Now, taking a look at the CrowdStrike console, we can see all the detections that CrowdStrike has identified. And here’s the phishing attack we had witnessed earlier.

When CrowdStrike detects an attack, it doesn’t just simply show the file that was blocked. It shows the entire process tree and allows any security investigators to find the origins of the attack.

We can see Outlook had launched a word document which had subsequently launched a few powershell scripts.

We can even see the adversary try to cover their tracks by injecting their process into a notepad.exe.

On the right, it provides details on the attack. For example, here we can see the actual powershell script that was executed during the attack.
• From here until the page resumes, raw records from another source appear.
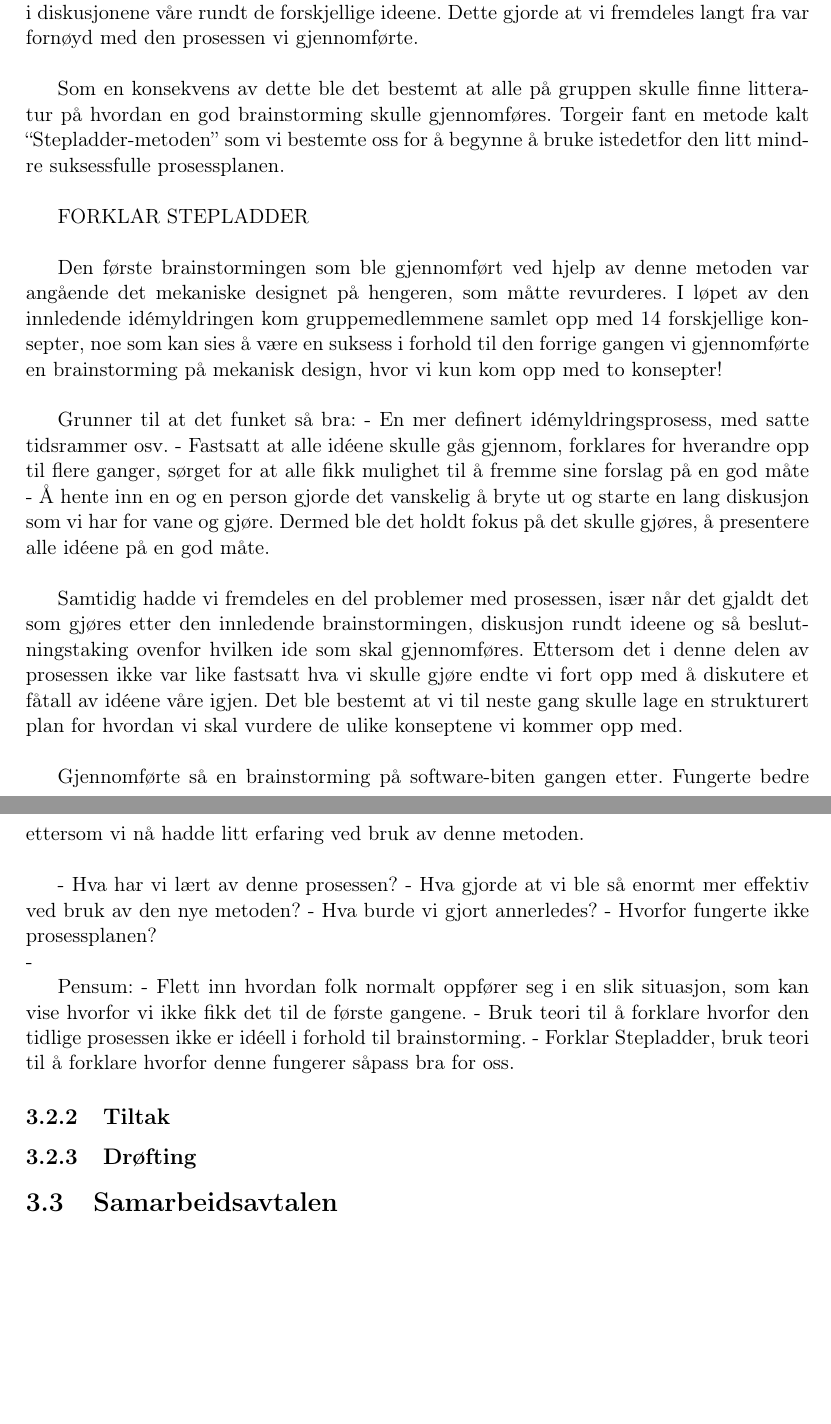
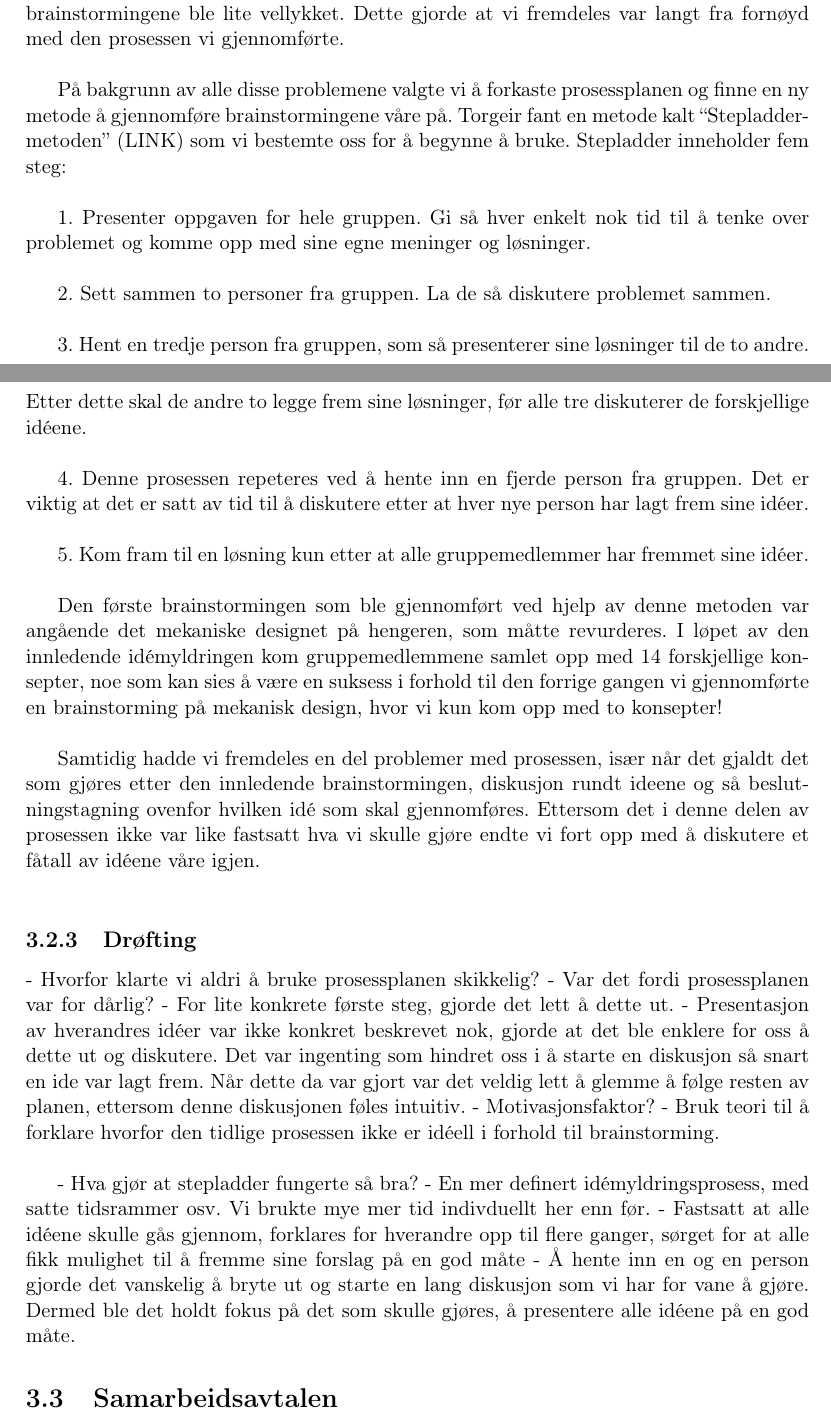
Before and after one commit to StianF/ecomarathon-report, a LaTeX document (Prosessrapport/main.tex, which reads Prosessrapport/Brainstorming.tex): two parts of pages 13 and 14 of 26, joined at a grey line, cut so that both start at the same text, the shorter picture padded with empty space. Compiled offline with LaTeX, dvips and Ghostscript.

Commit message:
Oppsumering

```diff
--- a/Prosessrapport/Brainstorming.tex
+++ b/Prosessrapport/Brainstorming.tex
@@ -10,6 +37,8 @@ Etter litt frem og tilbake kom gruppen på prosessplanen vi hadde laget, som sku
 
+Vi gjennomførte etterhvert en god del brainstorminger hvor tanken var at vi skulle bruke prosessplanen, men ingen av disse ble noen stor suksess. Vi slet hele veien med at vi gled ut fra planen, og selv om vi innførte tiltak som f.eks. å gå gjennom prosessplanen ved starten på hver landsbydag klarte vi aldri å gjennomføre en brainstorming hvor vi fulgte prosessplanen til punkt og prikke. I tillegg til dette slet vi også med at vi ofte kom opp i veldig ensporede diskusjoner. Gruppen hadde en tendens til å fokusere for mye rundt konkrete idéer, og diskutere disse. Dette gjorde at få idéer kom fram, og brainstormingene ble lite vellykket. Dette gjorde at vi fremdeles var langt fra fornøyd med den prosessen vi gjennomførte. \newline
 
-Gangen etter gjennomførte vi flere brainstorminger. En av disse gikk ut på å finne forskjellige konsepter. Som forrige gang endte det fort med at gruppen skled ut fra prosessen og begynte å på en etterhvert veldig ensporet diskusjon. Gruppen har en tendens til å fokusere veldig på en ide, og diskutere den med en gang den kommer opp. Dermed kommer det veldig få ideer fram, og brainstormingen blir lite vellykket. Vi hadde fremdeles store problemer med å holde oss strukturert i denne prosessen, noe som kommer klart fram av gruppeloggen: \newline
+På bakgrunn av alle disse problemene valgte vi å forkaste prosessplanen og finne en ny metode å gjennomføre brainstormingene våre på. Torgeir fant en metode kalt “Stepladder-metoden” (LINK) som vi bestemte oss for å begynne å bruke. Stepladder inneholder fem steg: \newline
 
-\emph{”I tillegg til dette ble hele aktiviteten preget av en noe ustrukturert diskusjon. Forslag og ideer ble slengt ut, uten at noen nødvendigvis fulgte disse opp med spørsmål eller kommentarer. Dette vil også føre til at en brainstorming blir veldig ensporet.”} \newline
+1. Presenter oppgaven for hele gruppen. Gi så hver enkelt nok tid til å tenke over problemet og komme opp med sine egne meninger og løsninger.\newline
 
+2. Sett sammen to personer fra gruppen. La de så diskutere problemet sammen.\newline
@@ -21,3 +45,4 @@ Selvom vi hadde vært veldig klar på at vi måtte sørge for å overholde prose
 
-De neste gangene ble vi flinkere til å overholde prosessplanen, noe som vises i gruppeloggen: \newline
+3. Hent en tredje person fra gruppen, som så presenterer sine løsninger til de to andre. Etter dette skal de andre to legge frem sine løsninger, før alle tre diskuterer de forskjellige idéene. \newline
 
+4. Denne prosessen repeteres ved å hente inn en fjerde person fra gruppen. Det er viktig at det er satt av tid til å diskutere etter at hver nye person har lagt frem sine idéer.\newline
@@ -28,32 +49,19 @@ med å lese gjennom denne på starten av hver dag faktisk virker!”} \newline
 
-Vi slet dog enda med en del problemer, blant annet at vi fremdeles ble veldig ensporet i diskusjonene våre rundt de forskjellige ideene. Dette gjorde at vi fremdeles langt fra var fornøyd med den prosessen vi gjennomførte. \newline
+5. Kom fram til en løsning kun etter at alle gruppemedlemmer har fremmet sine idéer.\newline
 
-Som en konsekvens av dette ble det bestemt at alle på gruppen skulle finne litteratur på hvordan en god brainstorming skulle gjennomføres. Torgeir fant en metode kalt “Stepladder-metoden” som vi bestemte oss for å begynne å bruke istedetfor den litt mindre suksessfulle prosessplanen. \newline
+Den første brainstormingen som ble gjennomført ved hjelp av denne metoden var angående det mekaniske designet på hengeren, som måtte revurderes. I løpet av den innledende idémyldringen kom gruppemedlemmene samlet opp med 14 forskjellige konsepter, noe som kan sies å være en suksess i forhold til den forrige gangen vi gjennomførte en brainstorming på mekanisk design, hvor vi kun kom opp med to konsepter!\newline
 
-FORKLAR STEPLADDER \newline
-
-Den første brainstormingen som ble gjennomført ved hjelp av denne metoden var angående det mekaniske designet på hengeren, som måtte revurderes. I løpet av den innledende idémyldringen kom gruppemedlemmene samlet opp med 14 forskjellige konsepter, noe som kan sies å være en suksess i forhold til den forrige gangen vi gjennomførte en brainstorming på mekanisk design, hvor vi kun kom opp med to konsepter! \newline
-
-Grunner til at det funket så bra:
-	- En mer definert idémyldringsprosess, med satte tidsrammer osv.
-	- Fastsatt at alle idéene skulle gås gjennom, forklares for hverandre opp til flere ganger, sørget for at alle fikk mulighet til å fremme 	sine forslag på en god måte
-	- Å hente inn en og en person gjorde det vanskelig å bryte ut og starte en lang diskusjon som vi har for vane og gjøre. Dermed ble det holdt fokus på det skulle gjøres, å  presentere alle idéene på en god måte. \newline
-
-Samtidig hadde vi fremdeles en del problemer med prosessen, især når det gjaldt det som gjøres etter den innledende brainstormingen, diskusjon rundt ideene og så beslutningstaking ovenfor hvilken ide som skal gjennomføres. Ettersom det i denne delen av prosessen ikke var like fastsatt hva vi skulle gjøre endte vi fort opp med å diskutere et fåtall av idéene våre igjen. Det ble bestemt at vi til neste gang skulle lage en strukturert plan for hvordan vi skal vurdere de ulike konseptene vi kommer opp med. \newline
-
-Gjennomførte så en brainstorming på software-biten gangen etter. Fungerte bedre ettersom vi nå hadde litt erfaring ved bruk av denne metoden. \newline
-
-- Hva har vi lært av denne prosessen?
-- Hva gjorde at vi ble så enormt mer effektiv ved bruk av den nye metoden?
-- Hva burde vi gjort annerledes?
-- Hvorfor fungerte ikke prosessplanen? \newline
--
-
-Pensum:
-	- Flett inn hvordan folk normalt oppfører seg i en slik situasjon, som kan vise hvorfor vi  ikke fikk det til de første gangene.
-	- Bruk teori til å forklare hvorfor den tidlige prosessen ikke er idéell i forhold til  brainstorming.
-	- Forklar Stepladder, bruk teori til å forklare hvorfor denne fungerer såpass bra for oss.
-
-\subsection{Tiltak}
+Samtidig hadde vi fremdeles en del problemer med prosessen, især når det gjaldt det som gjøres etter den innledende brainstormingen, diskusjon rundt ideene og så beslutningstagning ovenfor hvilken idé som skal gjennomføres. Ettersom det i denne delen av prosessen ikke var like fastsatt hva vi skulle gjøre endte vi fort opp med å diskutere et fåtall av idéene våre igjen.\newline
 
 \subsection{Drøfting}
+- Hvorfor klarte vi aldri å bruke prosessplanen skikkelig?
+- Var det fordi prosessplanen var for dårlig?
+- For lite konkrete første steg, gjorde det lett å dette ut.
+- Presentasjon av hverandres idéer var ikke konkret beskrevet nok, gjorde at det ble enklere for    oss å dette ut og diskutere. Det var ingenting som hindret oss i å starte en diskusjon så snart en ide var lagt frem. Når dette da var gjort var det veldig lett å glemme å følge resten av planen, ettersom denne diskusjonen føles intuitiv.
+- Motivasjonsfaktor?
+- Bruk teori til å forklare hvorfor den tidlige prosessen ikke er idéell i forhold til brainstorming.\newline
+
+- Hva gjør at stepladder fungerte så bra?
+- En mer definert idémyldringsprosess, med satte tidsrammer osv. Vi brukte mye mer tid indivduellt her enn før.
+- Fastsatt at alle idéene skulle gås gjennom, forklares for hverandre opp til flere ganger, sørget for at alle fikk mulighet til å fremme sine forslag på en god måte
+- Å hente inn en og en person gjorde det vanskelig å bryte ut og starte en lang diskusjon som vi har for vane å gjøre. Dermed ble det holdt fokus på det som skulle gjøres, å presentere alle idéene på en god måte.
```
Also changed, not shown: Prosjektrapport/main.tex (+1 -1 lines), Prosjektrapport/oppsummering_prosjekt.tex (+1 -1 lines), Prosessrapport/Brainstorming.tex (44 more changed lines).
CrowdStrike has the capability to automatically decoded the Powershell script, but we can see the original encoded powershell command as well.

I also do just want to point out that CrowdStrike could have just blocked the entire attack right away, but that would make for a really short demo. We put it into detect only mode so that we can see the fully captured actions of the adversary.

And here we can also see some commands that were executed after the connection was established.

Here’s some reconnaissance activity and an attempt to delete the volume shadow copy in windows, which is typical right before an adversary executes ransomware.

Now, since these are all strong indicators that the system is compromised, we can “network contain” the system to prevent the attacker from continuing to move laterally.

With the system contained and the immediate danger averted, let’s continue our investigation.

We can see that the adversary also launched an executable file called Paryroll.exe. As we examine the details, we can see that it was quarantined and blocked.

Scrolling down in the details, it shows that it was also sent to the sandbox for analysis. This happens automatically and you can easily access the sandbox report directly from the detection.

The sandbox detonates the malicious payload in a safe environment and provides analysis on its behavior, tactics and techniques, and any additional threat intelligence information available. This can include screenshots and indicators.

Looking at the intelligence tab, we can see the attack was attributed to a malicious actor, Wizard Spider.

CrowdStrike tracks over 200 malicious actors around the world and is able to attribute detections to an actor based on their attack profile.

This adversary focused threat intelligence allows us to better identify attacks and allows you to preemptively deploy countermeasures to stop breaches of your network.

Now under the kill chain tab, this also allows us to see the tradecraft that have been historically used by this actor in their previous attacks.

This shows us things like the malicious services that they use, their crimes as an ecrime organization, their tradecraft, as well as any exploit that they leverage.

These links are actual vulnerabilities that they have used in the past and are currently present in the environment.

If I click on one of these vulnerabilities, it’ll bring me to its current status. It’ll also show me an Exprt ai rating, which uses an AI to determine how critical that vulnerability is based on its prevalence and impact.

This enables you to better understand how critical it is to patch a vulnerability since it also takes into account if the vulnerability is being leveraged out in the wild.

Now, digging deeper into the details, it’ll bring me to a list of systems that are currently impacted. And under remediation details on the right, I have the ability to install the patch directly from the CrowdStrike Falcon console, which simplifies my remediation process if I need to urgently patch systems to prevent an attack from spreading.


At the heart of every cyber attack is a motivated individual or group looking to achieve their objectives, whether it be financial gain or a political statement.

CrowdStrike’s ability to leverage advanced AI to detect and block threats allows you to stop the adversaries in their tracks and prevent breaches.

Related Content